The love interest in this case is another doctor, Eve, one who cares about her patients and wants to help them as much as she can. Jennifer Garner does as much as she can with this character, but unfortunately there is not a lot for her to work with. The scene in which we are meant to see that she has completely joined the cause doesn’t work at all.

There are moments, meant to be profound, that don’t quite hit. An early scene shows Ron in what looks like a church, but ends up being a strip club. Even that early in the movie, it is clear that Ron would never walk into a church. The reveal is too obvious. In another, Rayon tells Ron to take flowers when he meets Eve for dinner. He takes her a painting of flowers, which ends up having been painted by his mother. What should have been moving feels forced. Similarly, a scene where Ron walks into a room with swarming bugs was just a bit too on the nose.

Overall, the movie didn’t quite work and I glanced at the clock too often. But, I would highly recommend that you watch it at least once. McConaughey’s and Leto’s performances are worthy of all the plaudits they received and are worthy of two hours of your time.

ChrisB is a freelance writer who spends more time than she ought in front of a television screen or with a book in her hand.

1 comment:

Anonymous said...

I am so far in the minority on this movie. I could not buy McCougney's performance at all.
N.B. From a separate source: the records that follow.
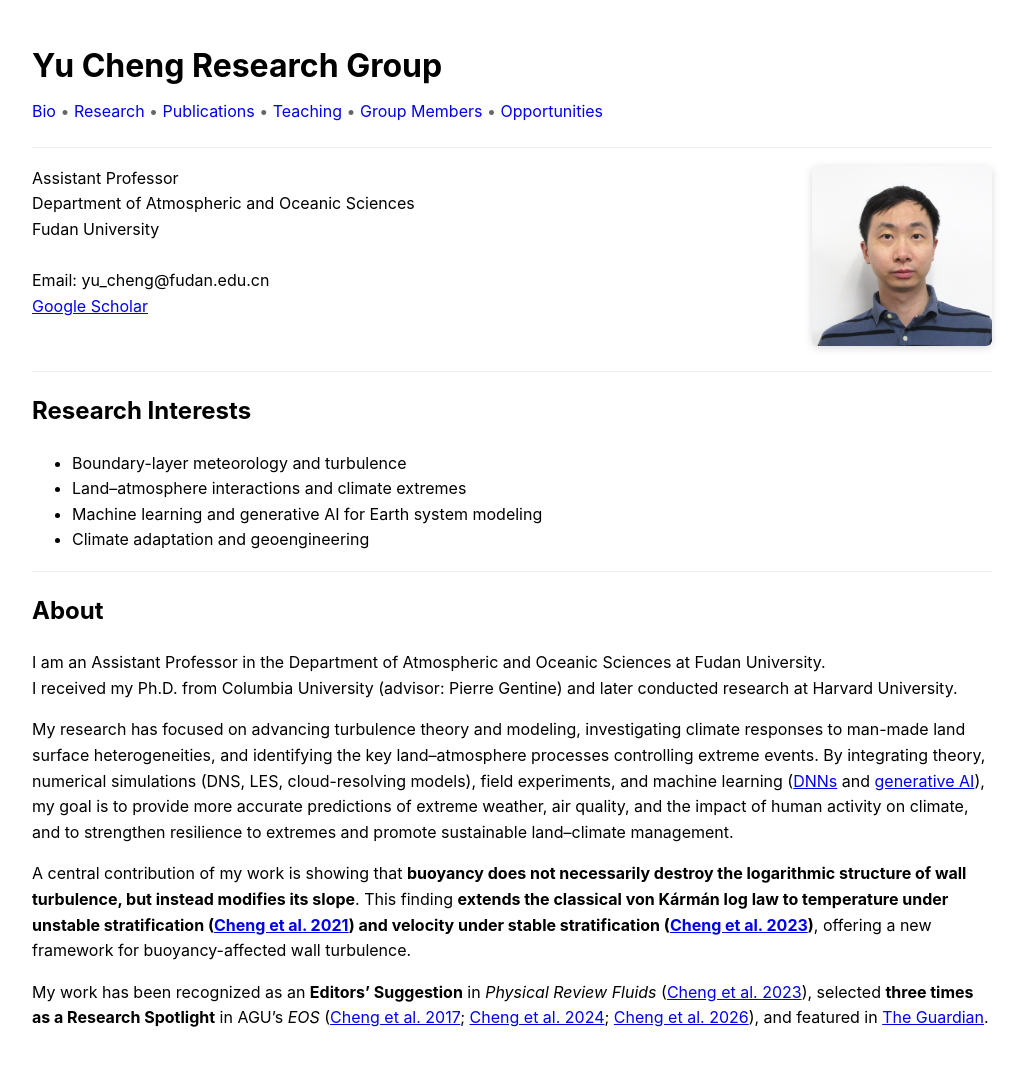
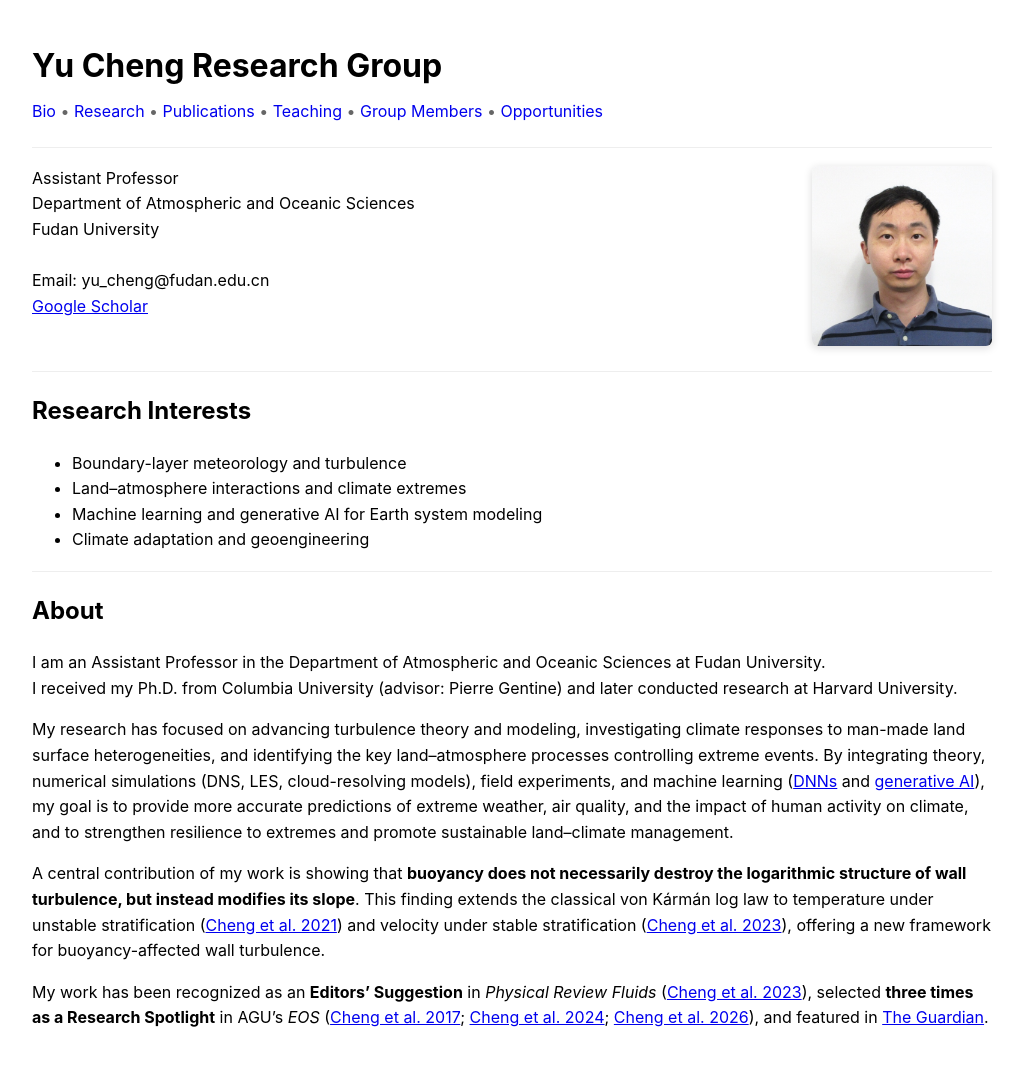
Before and after one commit to yc2965/yc2965.github.io, a Jekyll site: the page built from index.md, in a window 1280 px wide. Shown: the whole page, without its empty margins (128-1153 px from the left). Built offline with Jekyll 4.4.1, drawn with Linux system fonts in a browser that asks for light colours; our own code applies the rules of GitHub Pages for plain Markdown files.

```diff
--- a/index.md
+++ b/index.md
@@ -36,6 +36,6 @@ I received my Ph.D. from Columbia University (advisor: Pierre Gentine) and later
 
 My research has focused on advancing turbulence theory and modeling, investigating climate responses to man-made land surface heterogeneities, and identifying the key land–atmosphere processes controlling extreme events. By integrating theory, numerical simulations (DNS, LES, cloud-resolving models), field experiments, and machine learning ([DNNs](https://doi.org/10.1029/2021MS002847) and [generative AI](https://doi.org/10.1103/vb6j-f876)), my goal is to provide more accurate predictions of extreme weather, air quality, and the impact of human activity on climate, and to strengthen resilience to extremes and promote sustainable land–climate management.
 
-A central contribution of my work is showing that **buoyancy does not necessarily destroy the logarithmic structure of wall turbulence, but instead modifies its slope**. This finding **extends the classical von Kármán log law to temperature under unstable stratification ([Cheng et al. 2021](https://journals.aps.org/prfluids/abstract/10.1103/PhysRevFluids.6.034606)) and velocity under stable stratification ([Cheng et al. 2023](https://journals.aps.org/prfluids/abstract/10.1103/PhysRevFluids.8.114602))**, offering a new framework for buoyancy-affected wall turbulence.
+A central contribution of my work is showing that **buoyancy does not necessarily destroy the logarithmic structure of wall turbulence, but instead modifies its slope**. This finding extends the classical von Kármán log law to temperature under unstable stratification ([Cheng et al. 2021](https://journals.aps.org/prfluids/abstract/10.1103/PhysRevFluids.6.034606)) and velocity under stable stratification ([Cheng et al. 2023](https://journals.aps.org/prfluids/abstract/10.1103/PhysRevFluids.8.114602)), offering a new framework for buoyancy-affected wall turbulence.
 
 My work has been recognized as an **Editors’ Suggestion** in *Physical Review Fluids* ([Cheng et al. 2023](https://doi.org/10.1103/PhysRevFluids.8.114602)), selected **three times as a Research Spotlight** in AGU’s *EOS* ([Cheng et al. 2017](https://eos.org/research-spotlights/global-atmospheric-observations-may-need-tweaking-for-turbulence); [Cheng et al. 2024](https://eos.org/research-spotlights/seemingly-simple-climate-adaptation-strategy-could-backfire); [Cheng et al. 2026](https://eos.org/research-spotlights/how-much-will-western-wildfires-worsen-under-warming)), and featured in [The Guardian](https://www.theguardian.com/news/2024/dec/05/weatherwatch-why-cooling-white-roofs-cause-neighbours-to-swelter).
```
When he walked into the library to research AIDS, I was amazed he could even read since McCougney was playing him as such a hick.

It was also annoying that this important story could not have been told with a gay man as the protagonist. There were other Buyer's clubs in other cities. Why did the filmmakers have to choose the one started by a straight man?

A casual look into wilipedia or the interent reveals that some of the movie was not true at all. The Government did not hassal Ron until they thought he was exploiting the people he was selling drugs too at way too much of a profit.

I still kind of recommend people seeing the movie but it does have huge issues. Leto's performance was astounding.

Call me turnipseed.